Work to be completed
If a picture appears among the records, leave it out and set down everything else exactly as it stands.
Top of Task data
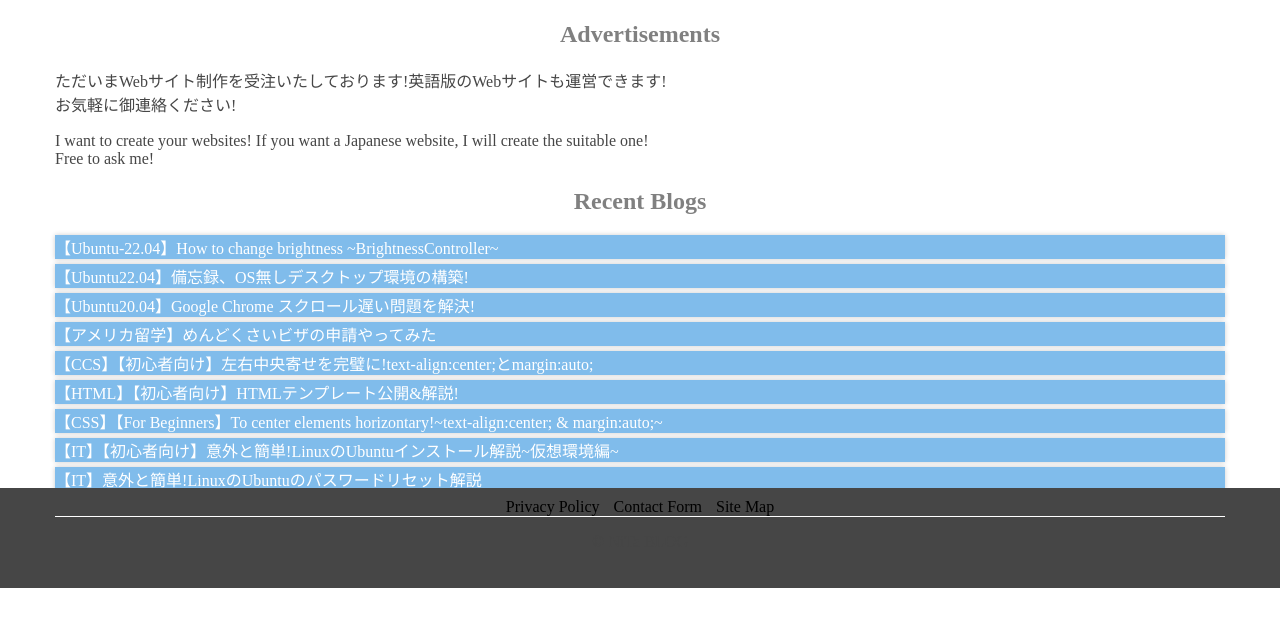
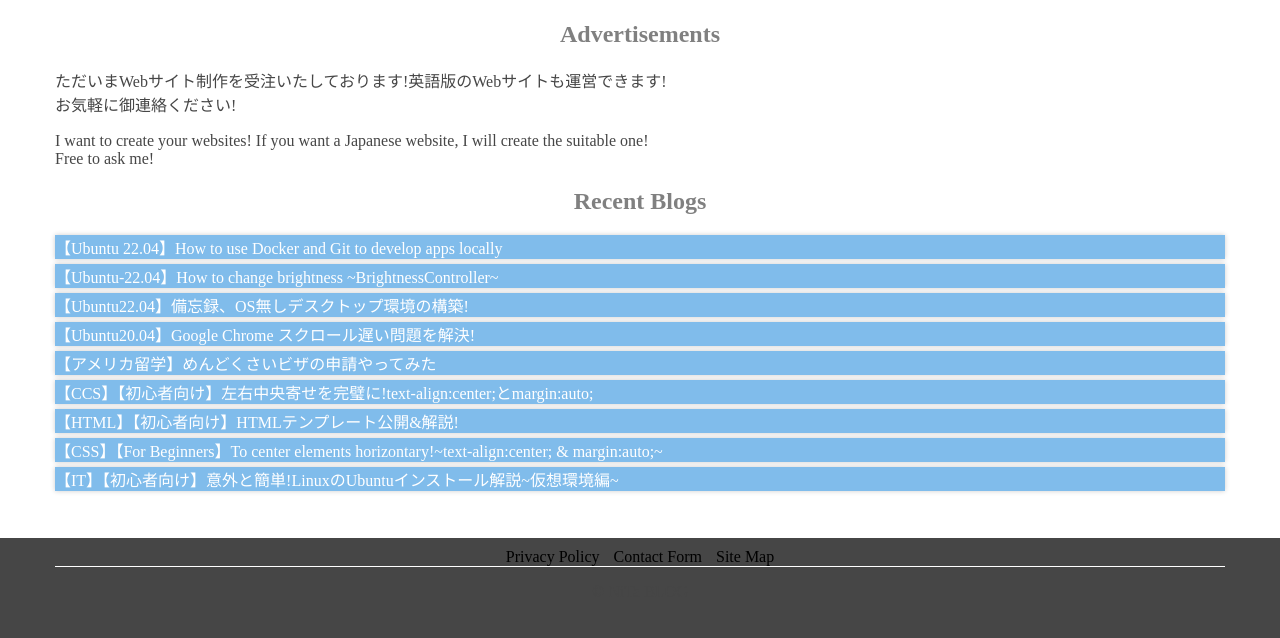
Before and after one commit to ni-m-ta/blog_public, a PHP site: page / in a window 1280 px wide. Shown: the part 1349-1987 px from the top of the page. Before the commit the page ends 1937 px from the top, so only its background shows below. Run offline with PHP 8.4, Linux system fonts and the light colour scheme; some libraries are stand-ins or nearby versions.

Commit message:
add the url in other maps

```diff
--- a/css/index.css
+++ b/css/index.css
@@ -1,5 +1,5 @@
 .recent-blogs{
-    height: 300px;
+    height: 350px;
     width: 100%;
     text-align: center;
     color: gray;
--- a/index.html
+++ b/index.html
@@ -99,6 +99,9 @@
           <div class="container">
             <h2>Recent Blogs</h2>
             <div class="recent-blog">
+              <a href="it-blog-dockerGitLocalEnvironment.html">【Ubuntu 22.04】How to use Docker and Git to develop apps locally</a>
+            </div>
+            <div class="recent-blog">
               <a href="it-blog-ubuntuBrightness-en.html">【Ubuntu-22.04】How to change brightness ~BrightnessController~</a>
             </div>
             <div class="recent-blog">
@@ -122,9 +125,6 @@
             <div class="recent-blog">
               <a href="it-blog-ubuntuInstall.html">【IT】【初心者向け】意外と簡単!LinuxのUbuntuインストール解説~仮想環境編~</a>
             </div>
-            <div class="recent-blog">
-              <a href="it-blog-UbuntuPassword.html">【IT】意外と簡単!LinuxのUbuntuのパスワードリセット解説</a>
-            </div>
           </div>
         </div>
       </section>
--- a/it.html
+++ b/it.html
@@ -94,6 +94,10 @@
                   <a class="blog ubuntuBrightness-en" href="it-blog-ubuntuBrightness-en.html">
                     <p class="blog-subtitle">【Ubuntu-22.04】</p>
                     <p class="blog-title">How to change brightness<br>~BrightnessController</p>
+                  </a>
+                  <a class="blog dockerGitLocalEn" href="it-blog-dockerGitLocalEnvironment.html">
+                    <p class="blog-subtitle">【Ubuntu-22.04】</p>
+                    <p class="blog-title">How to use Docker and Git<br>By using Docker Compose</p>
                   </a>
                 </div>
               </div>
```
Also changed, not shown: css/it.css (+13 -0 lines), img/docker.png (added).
Bottom of Task data
Exercise result
Before and after one commit to ni-m-ta/blog_public, a PHP site: page / in a window 1280 px wide. Shown: the part 1349-1987 px from the top of the page. Before the commit the page ends 1937 px from the top, so only its background shows below. Run offline with PHP 8.4, Linux system fonts and the light colour scheme; some libraries are stand-ins or nearby versions.

Commit message:
add the url in other maps

```diff
--- a/css/index.css
+++ b/css/index.css
@@ -1,5 +1,5 @@
 .recent-blogs{
-    height: 300px;
+    height: 350px;
     width: 100%;
     text-align: center;
     color: gray;
--- a/index.html
+++ b/index.html
@@ -99,6 +99,9 @@
           <div class="container">
             <h2>Recent Blogs</h2>
             <div class="recent-blog">
+              <a href="it-blog-dockerGitLocalEnvironment.html">【Ubuntu 22.04】How to use Docker and Git to develop apps locally</a>
+            </div>
+            <div class="recent-blog">
               <a href="it-blog-ubuntuBrightness-en.html">【Ubuntu-22.04】How to change brightness ~BrightnessController~</a>
             </div>
             <div class="recent-blog">
@@ -122,9 +125,6 @@
             <div class="recent-blog">
               <a href="it-blog-ubuntuInstall.html">【IT】【初心者向け】意外と簡単!LinuxのUbuntuインストール解説~仮想環境編~</a>
             </div>
-            <div class="recent-blog">
-              <a href="it-blog-UbuntuPassword.html">【IT】意外と簡単!LinuxのUbuntuのパスワードリセット解説</a>
-            </div>
           </div>
         </div>
       </section>
--- a/it.html
+++ b/it.html
@@ -94,6 +94,10 @@
                   <a class="blog ubuntuBrightness-en" href="it-blog-ubuntuBrightness-en.html">
                     <p class="blog-subtitle">【Ubuntu-22.04】</p>
                     <p class="blog-title">How to change brightness<br>~BrightnessController</p>
+                  </a>
+                  <a class="blog dockerGitLocalEn" href="it-blog-dockerGitLocalEnvironment.html">
+                    <p class="blog-subtitle">【Ubuntu-22.04】</p>
+                    <p class="blog-title">How to use Docker and Git<br>By using Docker Compose</p>
                   </a>
                 </div>
               </div>
```
Also changed, not shown: css/it.css (+13 -0 lines), img/docker.png (added).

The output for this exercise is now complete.